Abel Prize awarded to László Lovász
They received the prize for their foundational contributions to theoretical computer science and discrete mathematics, and their leading role in shaping them into central fields of modern mathematics.
The theory of ‘computational complexity’ – which concerns itself with the speed and efficiency of algorithms – first emerged in the 1970s and is now an established field of both mathematics and theoretical computer science. Computational complexity is now a very important field, providing the theoretical basis for internet security. Also in the 1970s, a new generation of mathematicians realised that discrete mathematics had a new area of application in computer science. Today algorithms and internet security applications are an integral part of everyday life for all of us.

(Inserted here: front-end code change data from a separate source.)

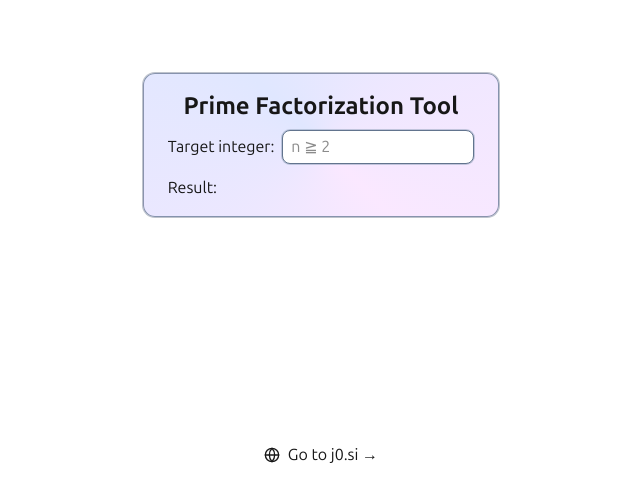
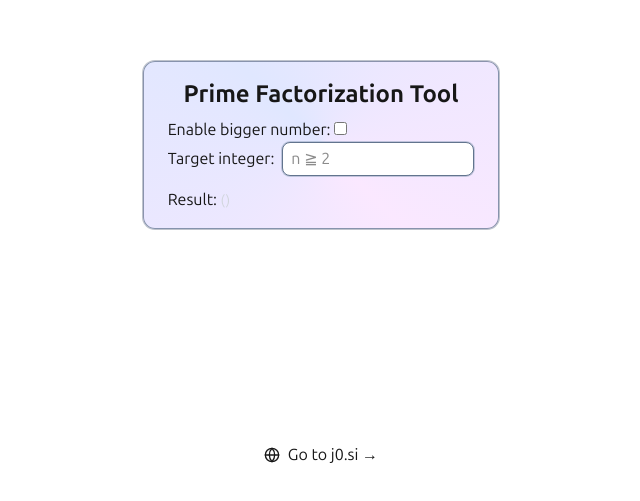
Before and after one commit to driplase/prime-factorization, a Next.js app: page / in a window 1280 px wide. Shown: the part 255-756 px from the top of the page, without its empty margins (319-959 px from the left). Built offline with nearby package versions, Linux system fonts and the light colour scheme; a web font is replaced by a local one.

Commit message:
chore: suppoer biggererer number

```diff
--- a/src/components/tool.tsx
+++ b/src/components/tool.tsx
@@ -4,9 +4,11 @@ import { ChangeEvent, useRef, useState } from "react";
 import { LoaderCircle } from 'lucide-react';
 
 export default function Tool() {
-  const [n, setN] = useState(2n);
+  const [n, setN] = useState<bigint | null>(null);
   const [result, setResult] = useState<[bigint, number][]>([]);
   const [factorizationComplete, setFactorizationComplete] = useState<boolean>(true);
+  const [dividerProgress, setDividerProgress] = useState<bigint | null>(null);
+  const [biggerNumber, setBiggerNumber] = useState<boolean>(false);
   const cancelToken = useRef(0); // Add this line
 
   function factorization(target: bigint) {
@@ -24,6 +26,7 @@ export default function Tool() {
 
       const start = performance.now();
       while (i * i <= k) {
+        setDividerProgress(i);
         let c = 0;
 
         while (k % i === 0n) {
@@ -63,18 +66,27 @@ export default function Tool() {
     <div className="bg-conic-315 from-indigo-100 via-fuchsia-100 to-indigo-100 px-6 py-4 rounded-xl border border-slate-500/72 ring ring-gray-400/64">
       <h1 className="font-bold text-2xl mb-1 pb-1 text-center">Prime Factorization Tool</h1>
 
+      <div>
+        <label>
+          Enable bigger number: <input type="checkbox" checked={biggerNumber} onChange={(e) => setBiggerNumber(e.target.checked)} />
+        </label>
+      </div>
+
       <label>
         Target integer:
         <input
           className="ml-2 bg-white px-2 py-1 rounded-lg border border-slate-500 ring ring-slate-400/50"
-          type="number"
+          type={biggerNumber ? "text" : "number"} inputMode="numeric" pattern="\d*"
           min={2} step={1}
+          defaultValue={n?.toString()}
           onChange={onTargetChange}
           placeholder="n ≧ 2"
         />
       </label>
 
-      <p className="mt-3">Result:</p>
+      <p className="mt-3">
+        Result: <span className="text-gray-300 text-sm">({ dividerProgress })</span>
+      </p>
       <div>
         { result.map(i => `${i[0].toString()}${i[1] > 1 ? ` ^ ${i[1]}` : ""}`).join(' * ') }
         {!factorizationComplete && <LoaderCircle className="animate-spin inline-block ml-1" size={20} />}
```
Also changed, not shown: src/app/globals.css (line endings or trailing spaces).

“Lovász and Wigderson have been leading forces in this development over the last few decades. Their work interlaces in many ways, and, in particular,
they have both made fundamental contributions to understanding randomness in computation and in exploring the boundaries of efficient computation,”

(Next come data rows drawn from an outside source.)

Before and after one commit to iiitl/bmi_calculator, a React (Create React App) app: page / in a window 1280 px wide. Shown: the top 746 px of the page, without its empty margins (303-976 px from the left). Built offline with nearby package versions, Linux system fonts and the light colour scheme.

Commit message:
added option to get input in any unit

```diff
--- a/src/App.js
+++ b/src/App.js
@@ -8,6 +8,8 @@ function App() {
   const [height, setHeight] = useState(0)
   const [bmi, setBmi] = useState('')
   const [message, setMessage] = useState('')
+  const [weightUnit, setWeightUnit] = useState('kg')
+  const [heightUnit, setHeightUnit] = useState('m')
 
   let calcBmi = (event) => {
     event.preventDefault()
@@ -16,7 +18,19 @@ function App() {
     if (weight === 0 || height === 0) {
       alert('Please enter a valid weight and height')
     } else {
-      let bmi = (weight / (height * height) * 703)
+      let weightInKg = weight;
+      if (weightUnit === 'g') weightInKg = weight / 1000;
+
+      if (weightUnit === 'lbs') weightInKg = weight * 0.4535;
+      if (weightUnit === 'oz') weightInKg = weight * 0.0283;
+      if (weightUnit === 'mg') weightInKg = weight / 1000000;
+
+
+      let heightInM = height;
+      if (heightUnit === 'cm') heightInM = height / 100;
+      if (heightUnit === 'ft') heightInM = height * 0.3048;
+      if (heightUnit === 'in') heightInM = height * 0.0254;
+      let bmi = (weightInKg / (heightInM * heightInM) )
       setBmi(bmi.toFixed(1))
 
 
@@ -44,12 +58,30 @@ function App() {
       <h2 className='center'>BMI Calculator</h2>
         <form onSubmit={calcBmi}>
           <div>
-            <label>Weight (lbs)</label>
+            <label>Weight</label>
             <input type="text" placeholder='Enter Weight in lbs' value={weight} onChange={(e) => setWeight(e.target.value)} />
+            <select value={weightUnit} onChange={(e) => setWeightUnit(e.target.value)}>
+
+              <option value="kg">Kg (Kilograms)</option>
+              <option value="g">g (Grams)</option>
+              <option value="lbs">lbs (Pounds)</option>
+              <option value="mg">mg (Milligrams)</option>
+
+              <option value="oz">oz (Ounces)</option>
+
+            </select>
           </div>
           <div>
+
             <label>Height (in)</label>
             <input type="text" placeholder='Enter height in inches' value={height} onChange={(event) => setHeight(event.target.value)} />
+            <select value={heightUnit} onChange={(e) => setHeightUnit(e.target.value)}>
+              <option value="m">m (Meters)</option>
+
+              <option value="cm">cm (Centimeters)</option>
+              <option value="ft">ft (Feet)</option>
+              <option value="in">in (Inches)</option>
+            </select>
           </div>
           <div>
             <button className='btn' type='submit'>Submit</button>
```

says Hans Munthe-Kaas, chair of the Abel Committee. He continues: “Thanks to the ground-breaking work of these two, discrete mathematics and the relatively young field of theoretical computer science are now firmly established as central areas of modern mathematics.”
In the 1970s, graph theory became one of the first areas of pure mathematics able to illuminate the new field of computational complexity. One of the major impacts of Lovász’s work has been to establish ways in which discrete mathematics can address fundamental theoretical questions in computer science. He has said that he feels very lucky to have experienced one of those periods when mathematics was developing in complete alignment with an area of application.
In addition to his work on the foundational underpinning of computer science, Lovász has also devised powerful algorithms with wide-ranging applications. One of these, the LLL algorithm, named after Lovász and the brothers Arjen and Hendrik Lenstra, represented a conceptual breakthrough in the understanding of lattices, and has had remarkable applications in areas including number theory, cryptography and mobile computing. Currently, the only known encryption systems that can withstand an attack by a quantum computer are based on the LLL algorithm.
Recent research of the mathematician at ELTE focuses on the mathematical foundations of large networks. In 2018, the Alfréd Rényi Institute of Mathematics, the János Bolyai Mathematical Society and Eötvös Loránd University organized a scientific conference in his honor, where the international community of mathematicians discussed topics related to his research during the five-day event.
According to him, “research is an urge, if someone truly is a mathematician, since it requires continuous thinking about problems waiting to be solved.” In an interview, he compared mathematical problem solving to the key move in chess: “Suddenly everything becomes clear and intelligible. These are the most attractive moments in a mathematician’s life. And these moments attracted me as a child as well” The world renowned scientist graduated from ELTE and he said the following about the study years here: “it was a decisive stage of my life, all thanks to my wonderful professors”
In an interview,
he named diligence and respect for science and the work of others as the most important values.
Besides never stopping research, teaching has a crucial role in his life: “I like teaching because teaching provides a framework for life. It also gives joy, especially if it can give talented students something that makes their eyes sparkle with excitement. I am very happy to teach the best, the researchers of the future.”